BEGIN

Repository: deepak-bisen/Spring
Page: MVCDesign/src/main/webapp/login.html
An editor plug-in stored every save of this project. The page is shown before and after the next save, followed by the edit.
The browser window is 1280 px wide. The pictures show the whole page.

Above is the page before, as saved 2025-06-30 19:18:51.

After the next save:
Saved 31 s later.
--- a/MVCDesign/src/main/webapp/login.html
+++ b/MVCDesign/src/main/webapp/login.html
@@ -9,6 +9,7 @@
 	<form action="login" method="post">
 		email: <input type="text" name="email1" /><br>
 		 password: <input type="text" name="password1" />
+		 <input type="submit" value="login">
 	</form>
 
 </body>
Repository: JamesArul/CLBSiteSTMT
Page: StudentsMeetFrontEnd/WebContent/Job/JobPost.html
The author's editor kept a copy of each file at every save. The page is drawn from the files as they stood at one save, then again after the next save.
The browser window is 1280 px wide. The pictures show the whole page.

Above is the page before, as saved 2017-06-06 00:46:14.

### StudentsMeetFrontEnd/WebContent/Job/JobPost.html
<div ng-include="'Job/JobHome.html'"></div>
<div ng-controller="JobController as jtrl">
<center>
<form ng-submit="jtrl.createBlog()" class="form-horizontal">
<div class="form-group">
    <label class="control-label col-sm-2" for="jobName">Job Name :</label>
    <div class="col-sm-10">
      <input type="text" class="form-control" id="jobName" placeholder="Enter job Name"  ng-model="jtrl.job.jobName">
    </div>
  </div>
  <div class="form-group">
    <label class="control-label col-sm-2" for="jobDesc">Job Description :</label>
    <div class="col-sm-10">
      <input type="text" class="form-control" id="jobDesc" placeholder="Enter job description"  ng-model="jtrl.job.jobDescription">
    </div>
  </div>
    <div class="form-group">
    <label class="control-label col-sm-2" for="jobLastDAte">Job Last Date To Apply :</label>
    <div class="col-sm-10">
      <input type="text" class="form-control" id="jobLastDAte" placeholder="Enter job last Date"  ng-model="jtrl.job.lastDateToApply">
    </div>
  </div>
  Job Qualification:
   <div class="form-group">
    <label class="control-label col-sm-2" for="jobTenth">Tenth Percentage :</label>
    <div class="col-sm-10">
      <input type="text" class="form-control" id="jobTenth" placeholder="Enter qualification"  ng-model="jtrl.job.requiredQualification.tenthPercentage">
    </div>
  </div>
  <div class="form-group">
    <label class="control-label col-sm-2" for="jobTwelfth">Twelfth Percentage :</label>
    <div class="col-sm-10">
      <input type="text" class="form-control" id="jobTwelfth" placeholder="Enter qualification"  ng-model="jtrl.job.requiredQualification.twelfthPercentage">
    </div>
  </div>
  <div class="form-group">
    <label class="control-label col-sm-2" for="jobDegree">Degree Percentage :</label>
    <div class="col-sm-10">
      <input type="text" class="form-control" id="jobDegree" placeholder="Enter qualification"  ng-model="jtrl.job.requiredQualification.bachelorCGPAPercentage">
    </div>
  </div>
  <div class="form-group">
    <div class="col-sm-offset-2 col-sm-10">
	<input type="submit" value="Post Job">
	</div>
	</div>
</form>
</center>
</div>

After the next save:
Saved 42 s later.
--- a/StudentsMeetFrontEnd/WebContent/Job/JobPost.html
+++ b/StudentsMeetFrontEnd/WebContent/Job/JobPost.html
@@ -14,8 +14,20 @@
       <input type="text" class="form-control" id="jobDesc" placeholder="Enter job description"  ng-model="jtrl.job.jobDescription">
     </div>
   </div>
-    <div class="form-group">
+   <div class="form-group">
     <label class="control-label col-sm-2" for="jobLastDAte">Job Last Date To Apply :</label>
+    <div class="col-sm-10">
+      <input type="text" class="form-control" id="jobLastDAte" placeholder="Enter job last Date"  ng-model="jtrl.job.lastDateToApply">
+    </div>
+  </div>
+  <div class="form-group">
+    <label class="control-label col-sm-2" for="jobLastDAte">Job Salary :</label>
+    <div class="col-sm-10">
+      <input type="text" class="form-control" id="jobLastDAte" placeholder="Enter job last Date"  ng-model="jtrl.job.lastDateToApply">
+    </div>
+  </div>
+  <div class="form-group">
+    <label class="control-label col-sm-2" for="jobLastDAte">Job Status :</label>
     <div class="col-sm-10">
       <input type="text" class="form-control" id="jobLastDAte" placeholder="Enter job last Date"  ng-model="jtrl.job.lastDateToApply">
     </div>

END

▶ _What you have to do_
Each record is to be repeated word for word, with none skipped.

▶ _Solution to this problem_
Repository: deepak-bisen/Spring
Page: MVCDesign/src/main/webapp/login.html
An editor plug-in stored every save of this project. The page is shown before and after the next save, followed by the edit.
The browser window is 1280 px wide. The pictures show the whole page.

Above is the page before, as saved 2025-06-30 19:18:51.

After the next save:
Saved 31 s later.
--- a/MVCDesign/src/main/webapp/login.html
+++ b/MVCDesign/src/main/webapp/login.html
@@ -9,6 +9,7 @@
 	<form action="login" method="post">
 		email: <input type="text" name="email1" /><br>
 		 password: <input type="text" name="password1" />
+		 <input type="submit" value="login">
 	</form>
 
 </body>
Repository: JamesArul/CLBSiteSTMT
Page: StudentsMeetFrontEnd/WebContent/Job/JobPost.html
The author's editor kept a copy of each file at every save. The page is drawn from the files as they stood at one save, then again after the next save.
The browser window is 1280 px wide. The pictures show the whole page.

Above is the page before, as saved 2017-06-06 00:46:14.

### StudentsMeetFrontEnd/WebContent/Job/JobPost.html
<div ng-include="'Job/JobHome.html'"></div>
<div ng-controller="JobController as jtrl">
<center>
<form ng-submit="jtrl.createBlog()" class="form-horizontal">
<div class="form-group">
    <label class="control-label col-sm-2" for="jobName">Job Name :</label>
    <div class="col-sm-10">
      <input type="text" class="form-control" id="jobName" placeholder="Enter job Name"  ng-model="jtrl.job.jobName">
    </div>
  </div>
  <div class="form-group">
    <label class="control-label col-sm-2" for="jobDesc">Job Description :</label>
    <div class="col-sm-10">
      <input type="text" class="form-control" id="jobDesc" placeholder="Enter job description"  ng-model="jtrl.job.jobDescription">
    </div>
  </div>
    <div class="form-group">
    <label class="control-label col-sm-2" for="jobLastDAte">Job Last Date To Apply :</label>
    <div class="col-sm-10">
      <input type="text" class="form-control" id="jobLastDAte" placeholder="Enter job last Date"  ng-model="jtrl.job.lastDateToApply">
    </div>
  </div>
  Job Qualification:
   <div class="form-group">
    <label class="control-label col-sm-2" for="jobTenth">Tenth Percentage :</label>
    <div class="col-sm-10">
      <input type="text" class="form-control" id="jobTenth" placeholder="Enter qualification"  ng-model="jtrl.job.requiredQualification.tenthPercentage">
    </div>
  </div>
  <div class="form-group">
    <label class="control-label col-sm-2" for="jobTwelfth">Twelfth Percentage :</label>
    <div class="col-sm-10">
      <input type="text" class="form-control" id="jobTwelfth" placeholder="Enter qualification"  ng-model="jtrl.job.requiredQualification.twelfthPercentage">
    </div>
  </div>
  <div class="form-group">
    <label class="control-label col-sm-2" for="jobDegree">Degree Percentage :</label>
    <div class="col-sm-10">
      <input type="text" class="form-control" id="jobDegree" placeholder="Enter qualification"  ng-model="jtrl.job.requiredQualification.bachelorCGPAPercentage">
    </div>
  </div>
  <div class="form-group">
    <div class="col-sm-offset-2 col-sm-10">
	<input type="submit" value="Post Job">
	</div>
	</div>
</form>
</center>
</div>

After the next save:
Saved 42 s later.
--- a/StudentsMeetFrontEnd/WebContent/Job/JobPost.html
+++ b/StudentsMeetFrontEnd/WebContent/Job/JobPost.html
@@ -14,8 +14,20 @@
       <input type="text" class="form-control" id="jobDesc" placeholder="Enter job description"  ng-model="jtrl.job.jobDescription">
     </div>
   </div>
-    <div class="form-group">
+   <div class="form-group">
     <label class="control-label col-sm-2" for="jobLastDAte">Job Last Date To Apply :</label>
+    <div class="col-sm-10">
+      <input type="text" class="form-control" id="jobLastDAte" placeholder="Enter job last Date"  ng-model="jtrl.job.lastDateToApply">
+    </div>
+  </div>
+  <div class="form-group">
+    <label class="control-label col-sm-2" for="jobLastDAte">Job Salary :</label>
+    <div class="col-sm-10">
+      <input type="text" class="form-control" id="jobLastDAte" placeholder="Enter job last Date"  ng-model="jtrl.job.lastDateToApply">
+    </div>
+  </div>
+  <div class="form-group">
+    <label class="control-label col-sm-2" for="jobLastDAte">Job Status :</label>
     <div class="col-sm-10">
       <input type="text" class="form-control" id="jobLastDAte" placeholder="Enter job last Date"  ng-model="jtrl.job.lastDateToApply">
     </div>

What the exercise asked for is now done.